I could sense that Mr. Gorman had to get back to his busy day, so I candidly asked him, “what is one piece of advice you could give me as a young woman who is planning to embark on a career in finance?” He stressed the importance of remaining in decision-making positions in my extracurricular activities at Dartmouth and emphasized how these would best prepare me to succeed in the years ahead if I had any desire to take on management roles at some point in my career.
He revealed that I was one of only a few people who had been in his office, and I left feeling fortunate to be interning at a place where even the most senior leader of the firm finds it worthwhile to connect with the individuals at the very bottom of the totem pole. I returned to my desk and it seemed like everyone had heard about my encounter. People were excited to hear that their CEO had made time to connect with an ordinary intern, truly embodying the flat and transparent structure that Morgan Stanley values so greatly.
I went to find Jimmy to share in my excitement and to find out why he had not made it upstairs. Regretfully he explained that he was sitting with a trader in CMBS and had not seen the invitation. “It must have been a pretty cool trade to blow off the CEO!” I joked. However, a few days before the end of our internship, Mr. Gorman was gracious enough to make time to sit down with Jimmy as well.

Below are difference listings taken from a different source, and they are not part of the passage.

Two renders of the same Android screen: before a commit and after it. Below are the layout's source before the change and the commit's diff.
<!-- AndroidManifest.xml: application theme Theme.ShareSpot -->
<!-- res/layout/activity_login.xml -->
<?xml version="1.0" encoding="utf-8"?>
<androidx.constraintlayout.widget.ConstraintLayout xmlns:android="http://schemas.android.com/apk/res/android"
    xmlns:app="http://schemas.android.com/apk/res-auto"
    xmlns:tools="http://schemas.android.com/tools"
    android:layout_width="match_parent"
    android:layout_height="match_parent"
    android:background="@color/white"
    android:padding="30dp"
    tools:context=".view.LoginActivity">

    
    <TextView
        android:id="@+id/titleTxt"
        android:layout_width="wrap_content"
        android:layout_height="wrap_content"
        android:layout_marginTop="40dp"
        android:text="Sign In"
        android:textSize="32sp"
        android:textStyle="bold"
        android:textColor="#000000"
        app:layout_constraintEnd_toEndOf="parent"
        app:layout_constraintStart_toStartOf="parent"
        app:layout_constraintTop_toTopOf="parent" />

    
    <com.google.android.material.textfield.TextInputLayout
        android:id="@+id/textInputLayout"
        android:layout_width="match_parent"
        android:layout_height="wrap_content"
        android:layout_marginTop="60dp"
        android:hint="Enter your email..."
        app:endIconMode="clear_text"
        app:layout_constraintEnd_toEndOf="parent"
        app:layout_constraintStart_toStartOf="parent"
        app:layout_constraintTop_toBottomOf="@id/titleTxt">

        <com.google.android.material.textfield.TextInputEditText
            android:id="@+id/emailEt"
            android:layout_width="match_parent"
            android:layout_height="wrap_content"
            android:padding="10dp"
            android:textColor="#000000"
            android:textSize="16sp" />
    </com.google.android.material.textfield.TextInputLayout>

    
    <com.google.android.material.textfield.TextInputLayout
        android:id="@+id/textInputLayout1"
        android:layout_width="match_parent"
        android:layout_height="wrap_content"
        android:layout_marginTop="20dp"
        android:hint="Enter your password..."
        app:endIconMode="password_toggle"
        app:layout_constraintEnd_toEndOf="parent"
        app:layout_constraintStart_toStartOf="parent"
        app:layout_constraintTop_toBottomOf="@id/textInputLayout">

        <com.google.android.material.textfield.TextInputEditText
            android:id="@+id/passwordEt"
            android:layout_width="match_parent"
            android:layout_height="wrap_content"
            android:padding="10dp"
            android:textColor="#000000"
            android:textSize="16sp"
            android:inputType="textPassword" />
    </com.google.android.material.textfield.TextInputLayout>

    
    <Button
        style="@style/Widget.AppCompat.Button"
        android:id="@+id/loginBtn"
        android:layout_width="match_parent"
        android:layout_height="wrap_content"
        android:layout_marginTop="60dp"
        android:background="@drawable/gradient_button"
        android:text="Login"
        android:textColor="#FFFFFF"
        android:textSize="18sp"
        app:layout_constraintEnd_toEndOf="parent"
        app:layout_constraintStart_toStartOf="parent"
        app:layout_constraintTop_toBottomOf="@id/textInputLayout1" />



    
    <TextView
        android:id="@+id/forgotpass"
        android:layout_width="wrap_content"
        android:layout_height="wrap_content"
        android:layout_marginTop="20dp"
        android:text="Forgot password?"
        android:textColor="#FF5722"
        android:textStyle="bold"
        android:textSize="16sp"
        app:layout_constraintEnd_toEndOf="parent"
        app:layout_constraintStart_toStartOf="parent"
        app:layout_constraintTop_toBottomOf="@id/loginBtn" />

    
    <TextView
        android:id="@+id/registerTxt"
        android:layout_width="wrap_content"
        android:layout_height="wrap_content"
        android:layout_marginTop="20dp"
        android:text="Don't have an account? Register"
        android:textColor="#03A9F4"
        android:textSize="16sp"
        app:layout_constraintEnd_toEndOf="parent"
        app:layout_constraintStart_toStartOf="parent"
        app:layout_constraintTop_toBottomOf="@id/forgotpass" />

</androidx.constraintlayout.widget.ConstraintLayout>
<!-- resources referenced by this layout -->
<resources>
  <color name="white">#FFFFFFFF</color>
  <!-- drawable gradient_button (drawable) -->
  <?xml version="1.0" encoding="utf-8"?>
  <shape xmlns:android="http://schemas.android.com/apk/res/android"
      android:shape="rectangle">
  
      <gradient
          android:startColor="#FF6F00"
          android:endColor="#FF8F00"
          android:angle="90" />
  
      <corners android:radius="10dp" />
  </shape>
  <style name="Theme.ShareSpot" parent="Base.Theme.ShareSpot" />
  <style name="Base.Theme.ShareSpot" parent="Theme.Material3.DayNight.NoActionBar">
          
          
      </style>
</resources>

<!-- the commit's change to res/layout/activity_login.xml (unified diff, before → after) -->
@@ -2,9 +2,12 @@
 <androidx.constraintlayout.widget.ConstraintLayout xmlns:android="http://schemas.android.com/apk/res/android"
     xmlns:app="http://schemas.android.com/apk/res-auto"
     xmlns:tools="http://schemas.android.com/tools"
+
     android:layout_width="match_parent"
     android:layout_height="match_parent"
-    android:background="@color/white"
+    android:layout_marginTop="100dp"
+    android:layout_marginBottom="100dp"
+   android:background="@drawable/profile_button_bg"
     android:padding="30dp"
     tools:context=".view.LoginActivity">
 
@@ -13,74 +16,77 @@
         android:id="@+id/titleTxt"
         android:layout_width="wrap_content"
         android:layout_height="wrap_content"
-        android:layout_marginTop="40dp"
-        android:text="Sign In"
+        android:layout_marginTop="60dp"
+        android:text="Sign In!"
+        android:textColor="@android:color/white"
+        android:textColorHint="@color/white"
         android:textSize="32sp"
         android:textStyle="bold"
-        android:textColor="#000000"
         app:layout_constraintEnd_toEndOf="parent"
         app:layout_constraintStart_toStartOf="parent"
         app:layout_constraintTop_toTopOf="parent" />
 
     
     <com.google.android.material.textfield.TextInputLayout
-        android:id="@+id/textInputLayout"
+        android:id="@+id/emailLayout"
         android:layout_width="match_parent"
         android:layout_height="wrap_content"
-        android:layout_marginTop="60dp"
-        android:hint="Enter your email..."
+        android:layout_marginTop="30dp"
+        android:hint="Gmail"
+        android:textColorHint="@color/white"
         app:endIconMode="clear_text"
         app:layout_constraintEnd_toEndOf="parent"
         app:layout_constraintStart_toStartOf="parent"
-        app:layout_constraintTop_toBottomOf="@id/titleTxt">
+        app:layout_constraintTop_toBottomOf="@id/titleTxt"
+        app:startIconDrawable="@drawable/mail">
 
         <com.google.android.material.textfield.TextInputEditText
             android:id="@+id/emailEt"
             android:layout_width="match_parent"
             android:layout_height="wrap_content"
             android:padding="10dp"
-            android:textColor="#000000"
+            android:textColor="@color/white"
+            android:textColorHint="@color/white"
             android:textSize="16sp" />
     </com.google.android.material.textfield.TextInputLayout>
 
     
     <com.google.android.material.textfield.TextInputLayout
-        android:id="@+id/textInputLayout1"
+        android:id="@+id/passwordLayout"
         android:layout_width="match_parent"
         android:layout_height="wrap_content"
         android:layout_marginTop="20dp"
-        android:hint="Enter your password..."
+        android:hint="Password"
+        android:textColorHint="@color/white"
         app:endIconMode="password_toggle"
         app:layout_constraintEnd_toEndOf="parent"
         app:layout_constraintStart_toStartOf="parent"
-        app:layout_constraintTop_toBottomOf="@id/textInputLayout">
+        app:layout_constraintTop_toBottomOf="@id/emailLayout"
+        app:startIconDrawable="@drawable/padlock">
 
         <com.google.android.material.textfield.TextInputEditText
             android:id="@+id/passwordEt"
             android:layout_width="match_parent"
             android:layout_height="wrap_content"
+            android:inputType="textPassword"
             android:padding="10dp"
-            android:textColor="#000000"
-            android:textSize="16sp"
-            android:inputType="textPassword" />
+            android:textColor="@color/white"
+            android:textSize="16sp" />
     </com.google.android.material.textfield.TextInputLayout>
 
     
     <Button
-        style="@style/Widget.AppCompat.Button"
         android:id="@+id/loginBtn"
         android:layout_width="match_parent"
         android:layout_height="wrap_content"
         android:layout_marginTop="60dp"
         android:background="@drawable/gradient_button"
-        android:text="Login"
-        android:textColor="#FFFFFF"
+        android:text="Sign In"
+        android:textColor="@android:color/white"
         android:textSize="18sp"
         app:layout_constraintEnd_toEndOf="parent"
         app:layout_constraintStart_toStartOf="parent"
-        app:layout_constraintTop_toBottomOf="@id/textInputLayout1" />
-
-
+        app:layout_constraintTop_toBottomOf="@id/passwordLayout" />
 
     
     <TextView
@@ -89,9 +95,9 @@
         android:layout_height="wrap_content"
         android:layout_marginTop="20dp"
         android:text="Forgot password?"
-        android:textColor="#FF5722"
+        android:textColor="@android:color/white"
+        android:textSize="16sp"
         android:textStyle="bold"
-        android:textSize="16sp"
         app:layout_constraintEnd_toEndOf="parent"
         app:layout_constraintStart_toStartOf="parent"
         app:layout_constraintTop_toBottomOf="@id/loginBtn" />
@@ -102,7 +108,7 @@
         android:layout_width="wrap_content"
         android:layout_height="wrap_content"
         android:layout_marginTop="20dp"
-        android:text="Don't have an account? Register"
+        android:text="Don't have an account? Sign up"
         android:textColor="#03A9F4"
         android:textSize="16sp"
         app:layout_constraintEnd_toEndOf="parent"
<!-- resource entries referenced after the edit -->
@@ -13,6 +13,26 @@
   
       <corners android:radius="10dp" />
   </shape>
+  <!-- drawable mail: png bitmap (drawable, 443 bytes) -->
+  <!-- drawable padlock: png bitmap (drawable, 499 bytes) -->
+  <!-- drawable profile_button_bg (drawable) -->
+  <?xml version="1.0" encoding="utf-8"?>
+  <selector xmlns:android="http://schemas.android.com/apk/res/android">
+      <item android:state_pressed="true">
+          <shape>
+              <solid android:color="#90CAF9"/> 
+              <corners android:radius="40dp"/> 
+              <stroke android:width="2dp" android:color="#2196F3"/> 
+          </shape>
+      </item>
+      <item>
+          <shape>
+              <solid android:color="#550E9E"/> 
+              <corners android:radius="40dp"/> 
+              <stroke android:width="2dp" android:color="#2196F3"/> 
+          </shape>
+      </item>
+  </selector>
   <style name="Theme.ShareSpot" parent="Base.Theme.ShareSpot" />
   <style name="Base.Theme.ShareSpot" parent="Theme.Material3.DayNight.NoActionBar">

To those who say you have to sell your soul in order to succeed on Wall Street, I have to disagree. The amount of spirit, character, compassion, and generosity I’ve experienced in such a short time at Morgan Stanley has been incredible. While Mr. Gorman’s gesture was a unique and special opportunity, it was also a symbol of a culture of mentorship. I feel very fortunate to have worked in such a supportive environment and I hope that someday I will have the opportunity to pay it forward.